The heart of The Machine is memory. This is so different from the processor-centric architecture today that we decided The Machine architecture needed a new name: Memory-Driven Computing.
A lot of memory. We’re aiming for hundreds of petabytes of memory which needs to be fast and persistent. (Even the first prototype will cram hundreds of terabytes of fast, persistent memory into a single rack.) The perfect memory doesn’t exist today. We can get fast, orpersistent, but not both at once.
Remember I said we want working prototypes as soon as possible? We can get there sooner if we use plain old DRAM as a stand-in for the perfect memory technology. No, DRAM isn’t persistent, but we can emulate persistence.
Do we still intend to use Memristors? Yes, of course. We still believe that it’s the best candidate, but as everyone who works in the chip industry knows, the road from “lab to fab” is a long and rocky one. We’re not there. Yet.

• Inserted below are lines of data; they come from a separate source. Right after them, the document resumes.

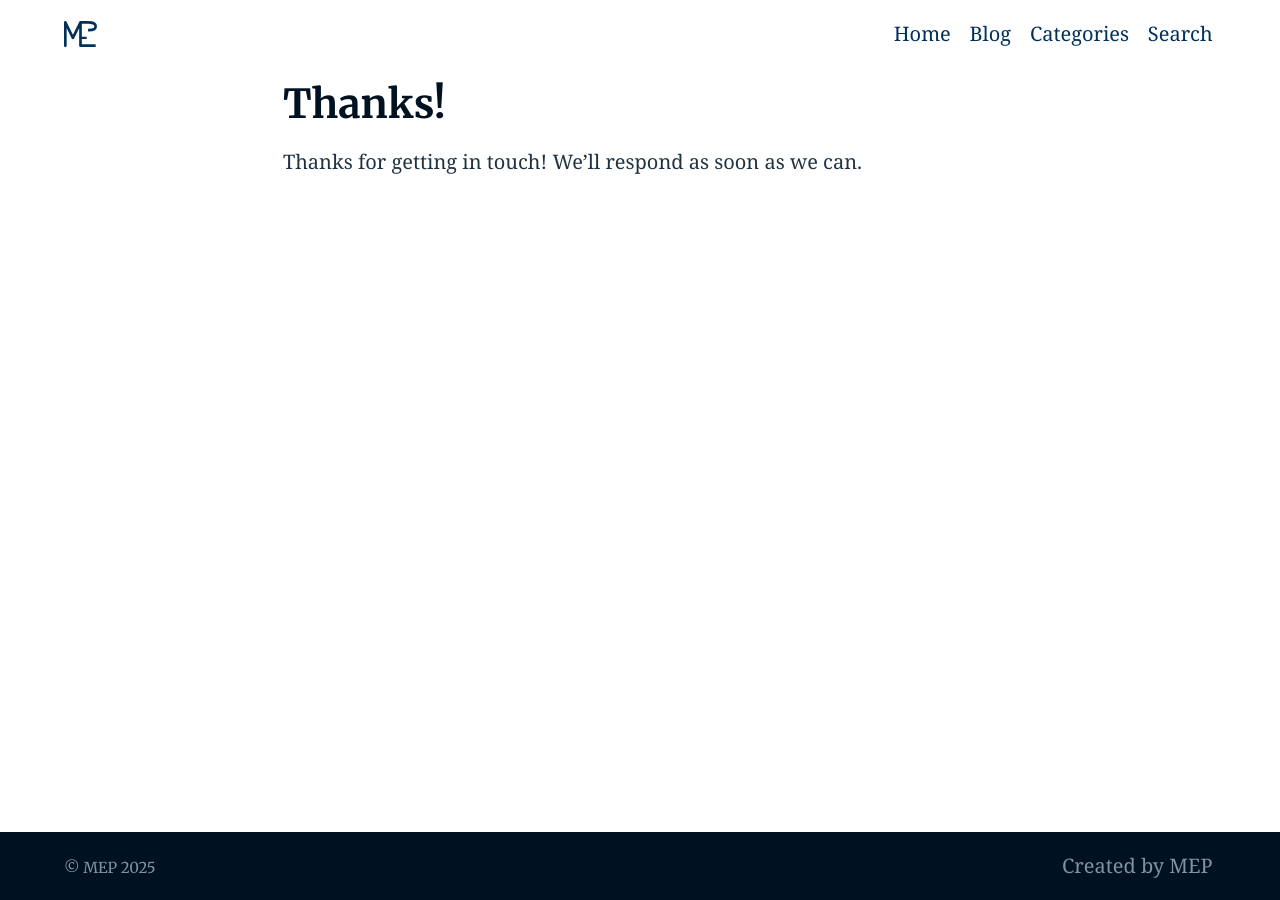
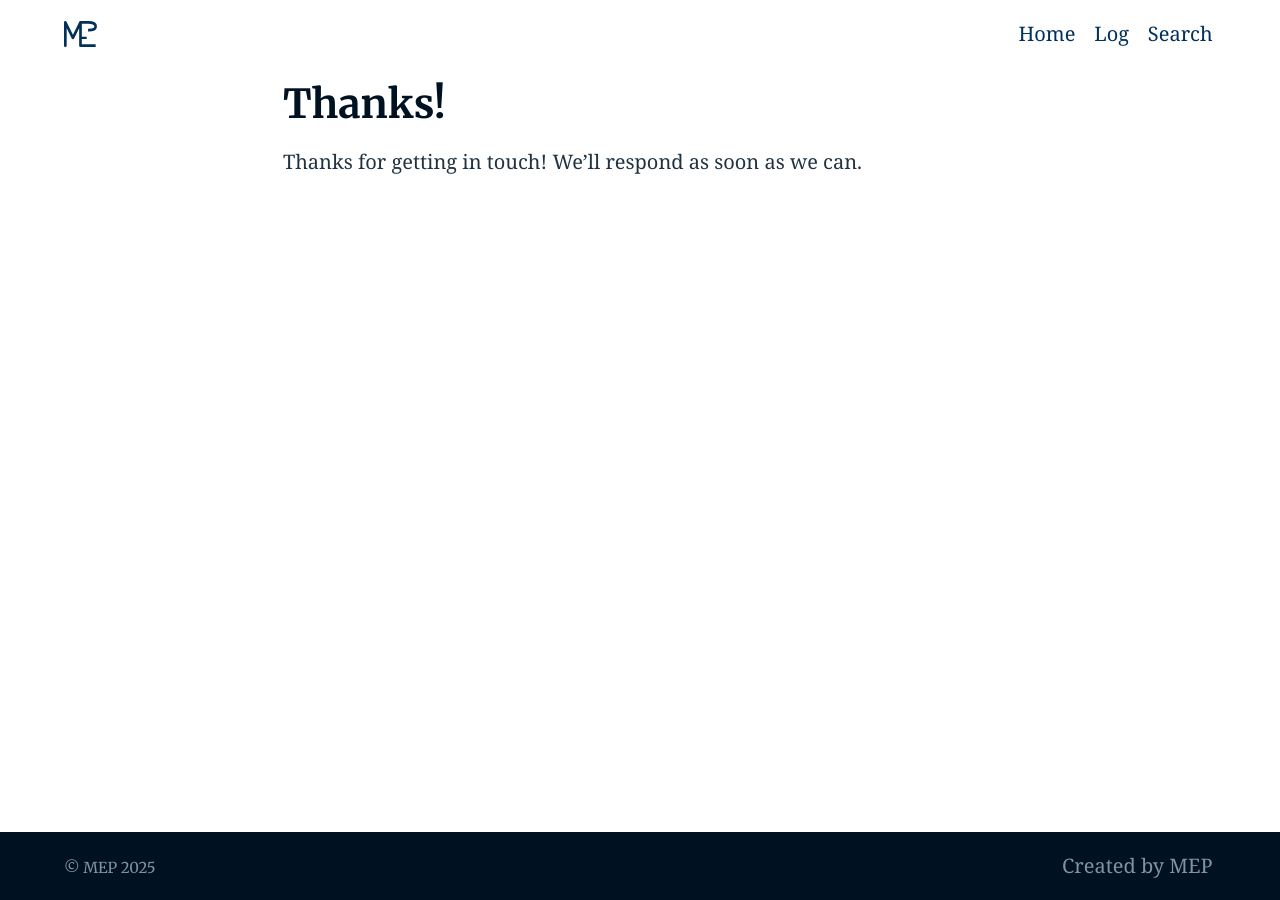
Before and after one commit to me-pierce/me-pierce.github.io, a Jekyll site: the page built from thanks.md, in a window 1280 px wide. Built offline with Jekyll 4.4.1, drawn with Linux system fonts in a browser that asks for light colours.

Commit message:
Update _config.yml

```diff
--- a/_config.yml
+++ b/_config.yml
@@ -125,10 +125,10 @@ navigation_header:
   url: /
 #- title: Elements
  # url: /elements/
-- title: Blog
-  url: /blog/
-- title: Categories
-  url: /categories/
+- title: Log
+  url: /log/
+#- title: Categories
+ # url: /categories/
 - title: Search
   url: /search/
 #- title: Fork Alembic
```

Should we wait until Memristors are ready before making prototype Machines? No, that wouldn’t make much sense. We want as many people to be able to start working in a Memory-Driven world as soon as possible. And, pragmatically, we want to show off what we’ve created in a tangible form, doing something amazing.
Remember, we’re talking about the first realization of The Machine architecture. Version 0.9 if you will. The versions that follow will only get better. Should we use another memory technology if it matures before Memristor? Phase-change RAM, perhaps? Again, the answer is yes, of course.
Why? Because it moves us forward faster. Because it moves our industry and the world forward, solving real-world challenges that we can’t even approach today.
Essentially, it sounds like HP Labs is doing everything necessary to create working prototypes with plans to come back in future iterations to replace components as they learn more and the hardware advances. With the prototypes, they should be able to learn more about available hardware optimizations that they can design towards and software controls that need to be implemented.
It will be interesting to see how The Machine fares with HP’s proposed split of the company. Expected to close by October 2015, one business would focus on PCs and printers while the other continues the enterprise products and services business. Assumedly The Machine would go with the enterprise products division for a datacenter focus.